Objective To systematically search for research about the effectiveness of mandatory reporting of child maltreatment and to synthesise qualitative research that explores mandated reporters' (MRS) experiences with reporting. Design As no studies assessing the effectiveness of mandatory reporting were retrieved from our systematic search, we conducted a meta-synthesis of retrieved qualitative research. Searches in Medline (Ovid), Embase, PsycINFO, Cumulative Index to Nursing and Allied Health Literature, Sociological Abstracts, Education Resources Information Center, Criminal Justice Abstracts and Cochrane Library yielded over 6000 citations, which were deduplicated and then screened by two independent reviewers. English-language, primary qualitative studies that investigated MRS' experiences with reporting of child maltreatment were included. Critical appraisal involved a modified checklist from the Critical Appraisal Skills Programme and qualitative meta-synthesis was used to combine results from the primary studies. Setting All healthcare and social-service settings implicated by mandatory reporting laws were included. Included studies crossed nine high-income countries (USA, Australia, Sweden, Taiwan, Canada, Norway, Finland, Israel and Cyprus) and three middle-income countries (South Africa, Brazil and El Salvador). Participants: The studies represent the views of 1088 MRS. Outcomes Factors that influence MRS' decision to report and MRS' views towards and experiences with mandatory reporting of child maltreatment. Results Forty-four articles reporting 42 studies were included. Findings indicate that MRS struggle to identify and respond to less overt forms of child maltreatment. While some articles (14%) described positive experiences MRS had with the reporting process, negative experiences were reported in 73% of articles and included accounts of harm to therapeutic relationships and child death following removal from their family of origin.

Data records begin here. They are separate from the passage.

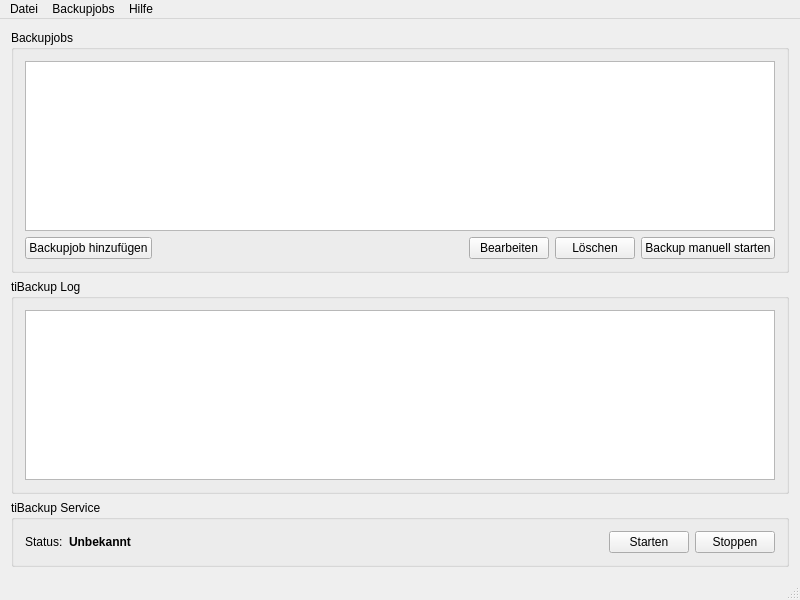
First picture: the form in mainwindow.ui, repository theinvisible/tiBackupUi, before the edit.
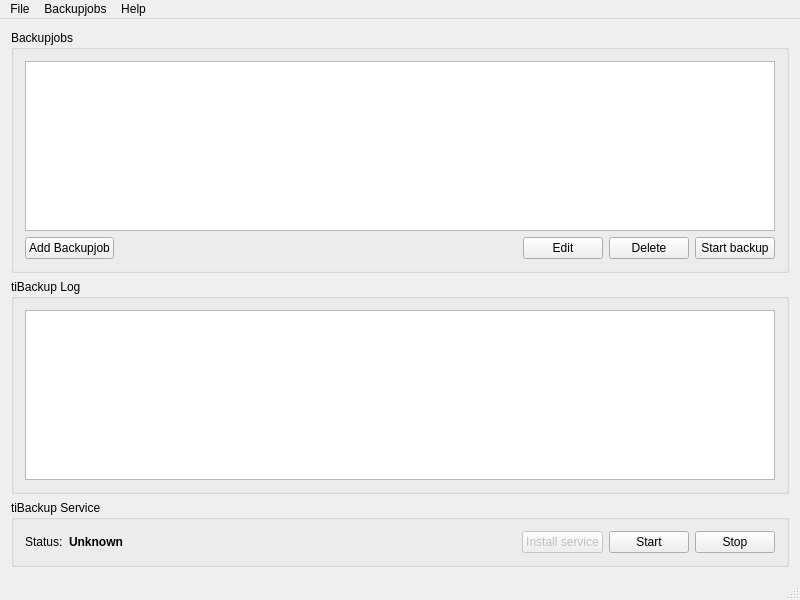
Second picture: the form after the edit.

Commit message: Added service installation function Default language is english now Small fixes and improvements

Patch:
```diff
--- a/mainwindow.ui
+++ b/mainwindow.ui
@@ -39,7 +39,7 @@
          <item>
           <widget class="QPushButton" name="btnAddBackup">
            <property name="text">
-            <string>Backupjob hinzufügen</string>
+            <string>Add Backupjob</string>
            </property>
           </widget>
          </item>
@@ -59,21 +59,21 @@
          <item>
           <widget class="QPushButton" name="btnBackupJobEdit">
            <property name="text">
-            <string>Bearbeiten</string>
+            <string>Edit</string>
            </property>
           </widget>
          </item>
          <item>
           <widget class="QPushButton" name="btnBackupJobDelete">
            <property name="text">
-            <string>Löschen</string>
+            <string>Delete</string>
            </property>
           </widget>
          </item>
          <item>
           <widget class="QPushButton" name="btnStartManualBackup">
            <property name="text">
-            <string>Backup manuell starten</string>
+            <string>Start backup</string>
            </property>
           </widget>
          </item>
@@ -120,7 +120,7 @@
               </font>
              </property>
              <property name="text">
-              <string>Unbekannt</string>
+              <string>Unknown</string>
              </property>
             </widget>
            </item>
@@ -137,17 +137,30 @@
              </property>
             </spacer>
            </item>
+           <item>
+            <widget class="QPushButton" name="btnServiceInstall">
+             <property name="enabled">
+              <bool>false</bool>
+             </property>
+             <property name="text">
+              <string>Install service</string>
+             </property>
+             <property name="checkable">
+              <bool>false</bool>
+             </property>
+            </widget>
+           </item>
            <item>
             <widget class="QPushButton" name="btnServiceStart">
              <property name="text">
-              <string>Starten</string>
+              <string>Start</string>
              </property>
             </widget>
            </item>
            <item>
             <widget class="QPushButton" name="btnServiceStop">
              <property name="text">
-              <string>Stoppen</string>
+              <string>Stop</string>
              </property>
             </widget>
            </item>
@@ -166,12 +179,12 @@
      <x>0</x>
      <y>0</y>
      <width>800</width>
-     <height>25</height>
+     <height>24</height>
     </rect>
    </property>
    <widget class="QMenu" name="menuFile">
     <property name="title">
-     <string>Datei</string>
+     <string>File</string>
     </property>
     <addaction name="actionPreferences"/>
     <addaction name="separator"/>
@@ -185,7 +198,7 @@
    </widget>
    <widget class="QMenu" name="menuHilfe">
     <property name="title">
-     <string>Hilfe</string>
+     <string>Help</string>
     </property>
     <addaction name="actionAbout"/>
    </widget>
```
Left out of the diff: 8 changed lines with no effect on the pictures. The commit also changes 11 other files.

Conclusions The findings of this meta-synthesis suggest that there are many potentially harmful experiences associated with mandatory reporting and that research on the effectiveness of this process is urgently needed.
Available at: http://works.bepress.com/n-wathen/30/